Prateeti's father Guruprasad says: "We have been very relaxed parents. We don't force Prateeti to study, apart from an occasional pep talk. But she knows these are the three most important years of her school life if she wants to have her pick of college options. She's free to watch TV even during her exams."

Max Mueller Bhavan librarian, Maureen Gonsalves, whose nine-year-old daughter and 12-year-old son are at The Valley School, where examinations are introduced only at the Standard IX level, shares a different angle: "I'm not against exams per se. But I find the kind of exams we have objectionable because they only test memory or how fast a child writes. I have watched even a first standard child being tutored at home, his tennis classes and other extra-curricular activities stopped, because it is so important for parents that their child should top the class. The current board exams are both formidable and traumatic."

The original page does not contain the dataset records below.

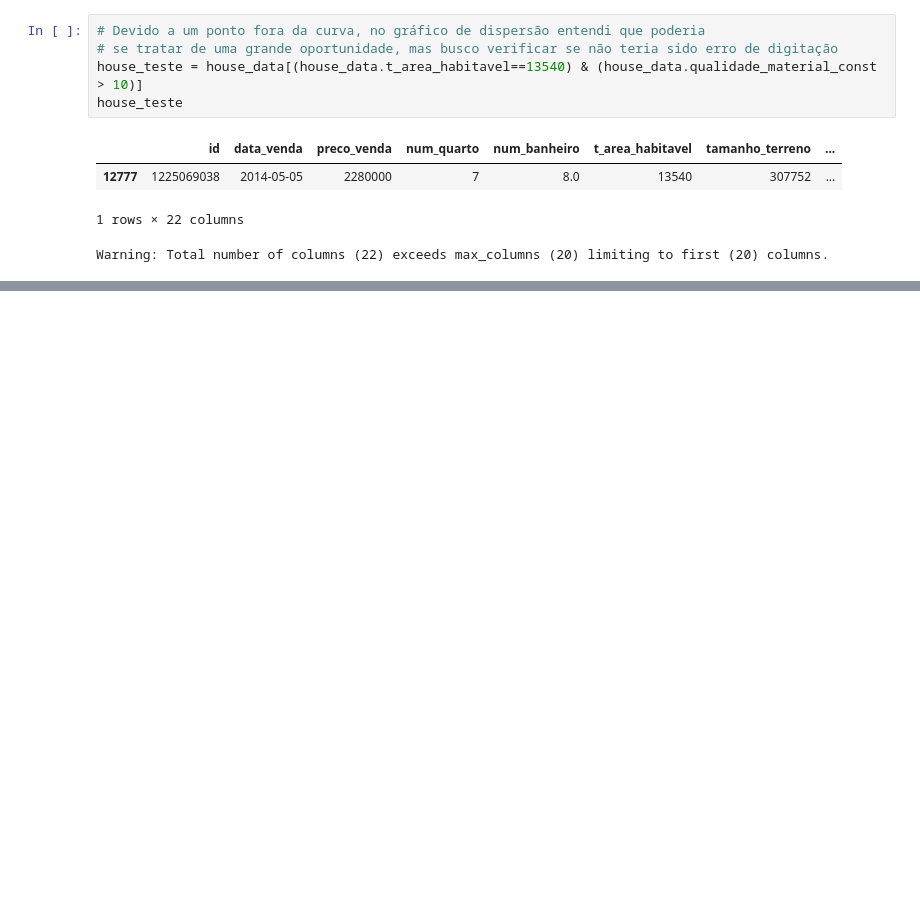
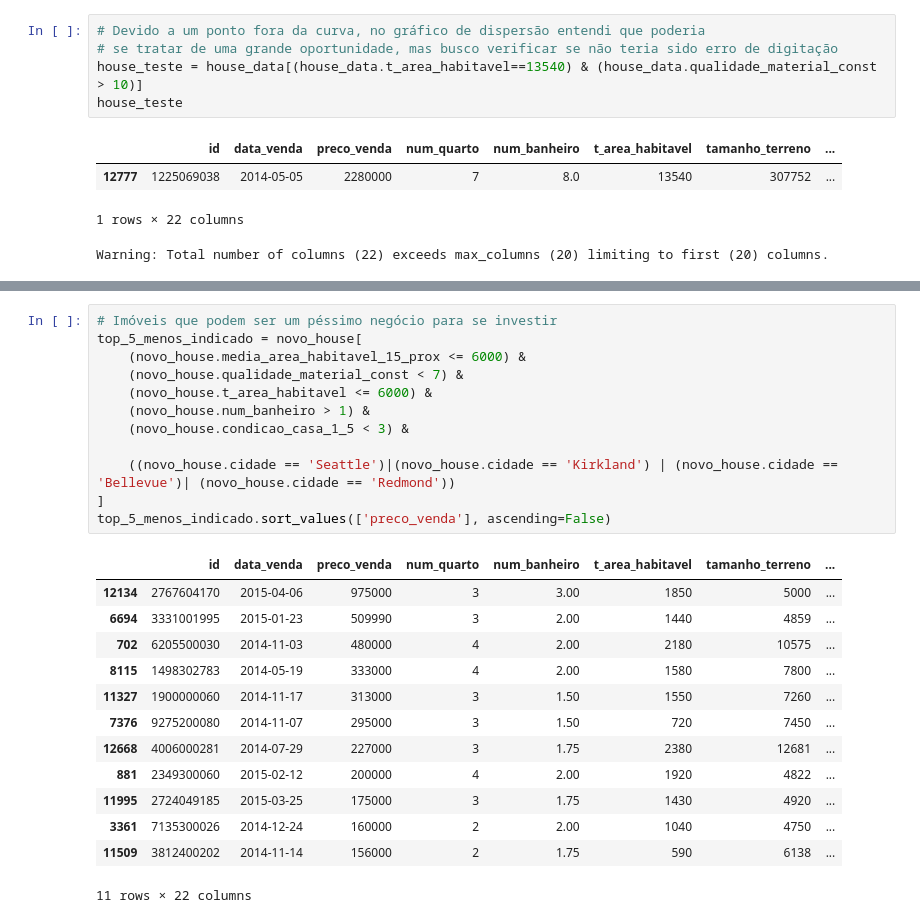
Before and after one commit to valdirdpg/curso-dnc, a Jupyter notebook: mini_projeto.ipynb, the cells around one changed output, grey strips where cells are left out. Cells and saved outputs as stored; diff of their text form; blank space fills up the shorter version.

```diff
--- a/mini_projeto.ipynb
+++ b/mini_projeto.ipynb
@@ -428,0 +446,26 @@ fig.show()
+# %%
+# Imóveis que podem ser um péssimo negócio para se investir
+top_5_menos_indicado = novo_house[
+    (novo_house.media_area_habitavel_15_prox <= 6000) &
+    (novo_house.qualidade_material_const < 7) &
+    (novo_house.t_area_habitavel <= 6000) &
+    (novo_house.num_banheiro > 1) &
+    (novo_house.condicao_casa_1_5 < 3) &
+
+    ((novo_house.cidade == 'Seattle')|(novo_house.cidade == 'Kirkland') | (novo_house.cidade == 'Bellevue')| (novo_house.cidade == 'Redmond'))
+]
+top_5_menos_indicado.sort_values(['preco_venda'], ascending=False)
+# %% [output]
+|  | id | data_venda | preco_venda | num_quarto | num_banheiro | t_area_habitavel | tamanho_terreno | ... |
+| 12134 | 2767604170 | 2015-04-06 | 975000 | 3 | 3.00 | 1850 | 5000 | ... |
+| 6694 | 3331001995 | 2015-01-23 | 509990 | 3 | 2.00 | 1440 | 4859 | ... |
+| 702 | 6205500030 | 2014-11-03 | 480000 | 4 | 2.00 | 2180 | 10575 | ... |
+| 8115 | 1498302783 | 2014-05-19 | 333000 | 4 | 2.00 | 1580 | 7800 | ... |
+| 11327 | 1900000060 | 2014-11-17 | 313000 | 3 | 1.50 | 1550 | 7260 | ... |
+| 7376 | 9275200080 | 2014-11-07 | 295000 | 3 | 1.50 | 720 | 7450 | ... |
+| 12668 | 4006000281 | 2014-07-29 | 227000 | 3 | 1.75 | 2380 | 12681 | ... |
+| 881 | 2349300060 | 2015-02-12 | 200000 | 4 | 2.00 | 1920 | 4822 | ... |
+| 11995 | 2724049185 | 2015-03-25 | 175000 | 3 | 1.75 | 1430 | 4920 | ... |
+| 3361 | 7135300026 | 2014-12-24 | 160000 | 2 | 2.00 | 1040 | 4750 | ... |
+| 11509 | 3812400202 | 2014-11-14 | 156000 | 2 | 1.75 | 590 | 6138 | ... |
+11 rows × 22 columns
```
Also changed, not shown: parts of 16 cells of this notebook.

What are the alternatives to our exam-centric system? M. Srinivas, founder of the five-year-old Gifted Education Research (Gear) Foundation, offers another perspective. "Our exams are almost always about incapacitating the child's mind. Children emerge from them with the feeling that they have not done well. Instead, creative exams should give teachers a chance to spot a child's abilities and motivate him/ her to do better."

The Gear system, with its stress on multiple intelligence (MI), identifies and nurtures each child's special talent. Armed with a master's degree in Gifted and Talented Education from Connecticut, USA, Mr. Srinivas stresses: "We have to join hands with parents, schools, the Department of Education, and policy-makers to develop creative exams. How does it help us if fear psychosis incapacitates the child, instead of accelerating learning? We have to evolve a system that will test the child's abilities, not just memory. What do these tests prove about problem-solving or creative thinking?" Ms. Gonsalves adds in the light of her recent online exam in library science: "Open book or online exams that test understanding or application make much better sense." 

Teacher and writer Poile Sengupta, who loves children, says: "I don't like exams, but what other system of evaluation do we have for standards of information? When children sit at a desk with exam papers, their intelligence is being tested, not expressed. If only every school had a viable and equally-powerful non-testing system through which the children could express themselves, that would counteract and neutralise exams."

As the pros and cons of the debate rage unabated, Mr. Srinivas suggests: "The major problem is that our system does not provide an opportunity for feedback or discussion on the child's responses. What do these grades prove about a child's potential abilities? I would prefer a system of national descriptive evaluations instead of marks, which can be interpreted equally by all. Our system is totally irrelevant to life. If Indian education has to change, our exams have to change."

How? "If a child can express himself better through pictures than words, why can't we ask him to draw a car that might exist 50 years from now?'' Mr. Srinivas queries.

Perhaps the final word rests temporarily with Akash. "The free time we get after our exams compensates for them." Prateeti concurs: "The best part of exams is that they finally get over!"

When will policy-makers, educators, and parents take children into confidence to resolve the examination riddle, so that Manish and Harish no longer have to flee the system?

Their time starts now.

(The Hindu Metroplus, 2002)